[Task directions]:
Gather the lines from the material that contain "Scores".

- - -

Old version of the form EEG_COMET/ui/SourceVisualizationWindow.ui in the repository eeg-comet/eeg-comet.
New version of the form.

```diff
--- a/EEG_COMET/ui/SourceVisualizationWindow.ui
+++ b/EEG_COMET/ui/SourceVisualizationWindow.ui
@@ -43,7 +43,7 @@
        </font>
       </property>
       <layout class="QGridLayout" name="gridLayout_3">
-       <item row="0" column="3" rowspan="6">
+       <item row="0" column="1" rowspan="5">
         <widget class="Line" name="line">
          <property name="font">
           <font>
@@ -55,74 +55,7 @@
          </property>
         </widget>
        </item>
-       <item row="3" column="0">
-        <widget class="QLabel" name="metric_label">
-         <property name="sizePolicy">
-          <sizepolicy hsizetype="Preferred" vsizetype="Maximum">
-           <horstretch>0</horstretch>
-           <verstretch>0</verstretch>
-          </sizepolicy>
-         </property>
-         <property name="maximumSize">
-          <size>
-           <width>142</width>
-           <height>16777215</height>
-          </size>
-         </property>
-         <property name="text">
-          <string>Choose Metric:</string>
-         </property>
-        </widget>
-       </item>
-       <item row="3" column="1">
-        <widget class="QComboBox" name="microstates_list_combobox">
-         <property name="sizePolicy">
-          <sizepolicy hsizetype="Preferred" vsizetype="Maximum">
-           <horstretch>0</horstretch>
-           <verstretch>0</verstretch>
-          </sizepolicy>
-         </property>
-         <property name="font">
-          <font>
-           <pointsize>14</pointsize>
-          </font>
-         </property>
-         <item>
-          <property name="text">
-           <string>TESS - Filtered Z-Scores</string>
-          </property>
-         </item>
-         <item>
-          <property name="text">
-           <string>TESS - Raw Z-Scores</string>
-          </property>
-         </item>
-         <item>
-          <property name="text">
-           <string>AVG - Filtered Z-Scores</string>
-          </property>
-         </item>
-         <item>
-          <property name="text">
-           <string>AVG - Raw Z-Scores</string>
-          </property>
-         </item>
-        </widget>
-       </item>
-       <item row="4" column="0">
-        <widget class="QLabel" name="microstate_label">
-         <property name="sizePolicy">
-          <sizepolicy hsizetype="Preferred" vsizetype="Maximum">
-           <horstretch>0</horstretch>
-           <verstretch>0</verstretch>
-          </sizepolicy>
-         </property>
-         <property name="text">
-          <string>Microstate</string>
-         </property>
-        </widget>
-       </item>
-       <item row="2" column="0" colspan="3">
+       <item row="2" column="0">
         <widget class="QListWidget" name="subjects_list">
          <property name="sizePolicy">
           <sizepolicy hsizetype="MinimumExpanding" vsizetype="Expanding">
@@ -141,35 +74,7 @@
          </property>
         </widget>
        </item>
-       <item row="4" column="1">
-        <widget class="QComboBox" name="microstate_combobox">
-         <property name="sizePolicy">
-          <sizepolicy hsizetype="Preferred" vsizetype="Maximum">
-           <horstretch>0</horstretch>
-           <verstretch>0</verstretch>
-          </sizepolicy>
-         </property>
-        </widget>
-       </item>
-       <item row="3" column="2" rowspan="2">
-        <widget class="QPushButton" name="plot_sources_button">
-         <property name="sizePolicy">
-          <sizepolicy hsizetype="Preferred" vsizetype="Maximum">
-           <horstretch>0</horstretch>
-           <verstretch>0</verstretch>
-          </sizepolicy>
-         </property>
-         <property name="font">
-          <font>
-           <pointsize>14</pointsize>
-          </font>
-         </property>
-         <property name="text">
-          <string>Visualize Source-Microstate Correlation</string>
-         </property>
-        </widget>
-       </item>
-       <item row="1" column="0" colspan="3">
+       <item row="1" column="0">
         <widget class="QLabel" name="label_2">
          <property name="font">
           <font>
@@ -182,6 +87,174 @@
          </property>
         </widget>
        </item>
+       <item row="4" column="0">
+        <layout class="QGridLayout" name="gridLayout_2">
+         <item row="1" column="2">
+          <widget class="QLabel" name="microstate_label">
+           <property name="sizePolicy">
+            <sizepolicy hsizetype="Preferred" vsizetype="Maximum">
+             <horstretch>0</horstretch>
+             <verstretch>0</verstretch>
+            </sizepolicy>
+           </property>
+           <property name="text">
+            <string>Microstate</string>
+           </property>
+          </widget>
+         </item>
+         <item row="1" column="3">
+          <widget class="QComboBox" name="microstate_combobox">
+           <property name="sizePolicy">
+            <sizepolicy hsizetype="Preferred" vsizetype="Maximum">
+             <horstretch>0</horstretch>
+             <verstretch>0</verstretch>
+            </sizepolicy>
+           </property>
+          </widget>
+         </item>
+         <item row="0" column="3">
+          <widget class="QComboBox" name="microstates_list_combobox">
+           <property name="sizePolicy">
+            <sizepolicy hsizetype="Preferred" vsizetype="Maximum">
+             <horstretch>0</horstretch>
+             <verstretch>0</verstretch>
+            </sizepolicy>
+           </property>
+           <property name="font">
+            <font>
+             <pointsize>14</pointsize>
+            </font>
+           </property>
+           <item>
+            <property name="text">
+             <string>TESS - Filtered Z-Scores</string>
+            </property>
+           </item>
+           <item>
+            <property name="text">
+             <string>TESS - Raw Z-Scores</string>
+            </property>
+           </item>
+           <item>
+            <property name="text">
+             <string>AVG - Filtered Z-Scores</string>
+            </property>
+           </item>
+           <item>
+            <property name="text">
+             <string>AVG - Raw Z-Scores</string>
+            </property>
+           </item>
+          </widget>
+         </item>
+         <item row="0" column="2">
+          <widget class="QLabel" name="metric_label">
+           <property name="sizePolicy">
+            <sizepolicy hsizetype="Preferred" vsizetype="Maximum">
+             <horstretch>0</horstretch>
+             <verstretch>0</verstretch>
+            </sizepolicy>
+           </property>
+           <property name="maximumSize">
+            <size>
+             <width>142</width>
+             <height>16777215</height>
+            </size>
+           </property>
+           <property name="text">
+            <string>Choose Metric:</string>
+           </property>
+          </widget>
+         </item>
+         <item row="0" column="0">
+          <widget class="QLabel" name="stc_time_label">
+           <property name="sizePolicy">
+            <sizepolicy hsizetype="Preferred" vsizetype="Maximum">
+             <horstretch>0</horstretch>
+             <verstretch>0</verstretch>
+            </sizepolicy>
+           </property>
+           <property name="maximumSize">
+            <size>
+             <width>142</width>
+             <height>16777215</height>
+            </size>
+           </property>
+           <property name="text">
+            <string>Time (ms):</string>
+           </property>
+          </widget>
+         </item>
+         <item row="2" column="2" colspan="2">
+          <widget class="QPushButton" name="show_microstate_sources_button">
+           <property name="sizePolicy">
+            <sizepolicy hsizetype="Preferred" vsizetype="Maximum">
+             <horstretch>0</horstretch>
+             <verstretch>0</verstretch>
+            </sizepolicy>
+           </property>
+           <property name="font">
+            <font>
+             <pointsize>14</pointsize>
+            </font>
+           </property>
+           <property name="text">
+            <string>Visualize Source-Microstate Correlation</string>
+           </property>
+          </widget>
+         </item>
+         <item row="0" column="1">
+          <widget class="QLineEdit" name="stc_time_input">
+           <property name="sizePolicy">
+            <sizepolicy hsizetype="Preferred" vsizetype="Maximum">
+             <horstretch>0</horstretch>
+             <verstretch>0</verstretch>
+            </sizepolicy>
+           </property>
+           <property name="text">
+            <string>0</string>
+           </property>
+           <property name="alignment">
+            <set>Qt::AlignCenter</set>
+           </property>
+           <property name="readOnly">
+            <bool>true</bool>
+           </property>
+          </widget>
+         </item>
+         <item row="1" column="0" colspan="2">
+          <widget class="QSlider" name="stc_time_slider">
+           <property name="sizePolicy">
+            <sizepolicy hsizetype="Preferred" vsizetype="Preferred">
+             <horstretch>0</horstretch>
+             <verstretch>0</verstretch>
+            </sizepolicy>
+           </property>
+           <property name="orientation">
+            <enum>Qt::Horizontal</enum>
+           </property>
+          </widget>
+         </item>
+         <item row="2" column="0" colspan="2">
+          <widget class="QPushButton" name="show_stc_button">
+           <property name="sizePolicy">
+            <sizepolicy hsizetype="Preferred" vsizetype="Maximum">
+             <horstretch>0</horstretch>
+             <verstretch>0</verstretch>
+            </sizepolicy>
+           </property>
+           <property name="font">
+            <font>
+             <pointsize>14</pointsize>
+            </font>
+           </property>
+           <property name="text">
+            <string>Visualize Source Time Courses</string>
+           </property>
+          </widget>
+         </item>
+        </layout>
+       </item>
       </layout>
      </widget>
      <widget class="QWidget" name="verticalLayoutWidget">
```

- - -

[Reply to the task]:
-           <string>TESS - Filtered Z-Scores</string>
-           <string>TESS - Raw Z-Scores</string>
-           <string>AVG - Filtered Z-Scores</string>
-           <string>AVG - Raw Z-Scores</string>
+             <string>TESS - Filtered Z-Scores</string>
+             <string>TESS - Raw Z-Scores</string>
+             <string>AVG - Filtered Z-Scores</string>
+             <string>AVG - Raw Z-Scores</string>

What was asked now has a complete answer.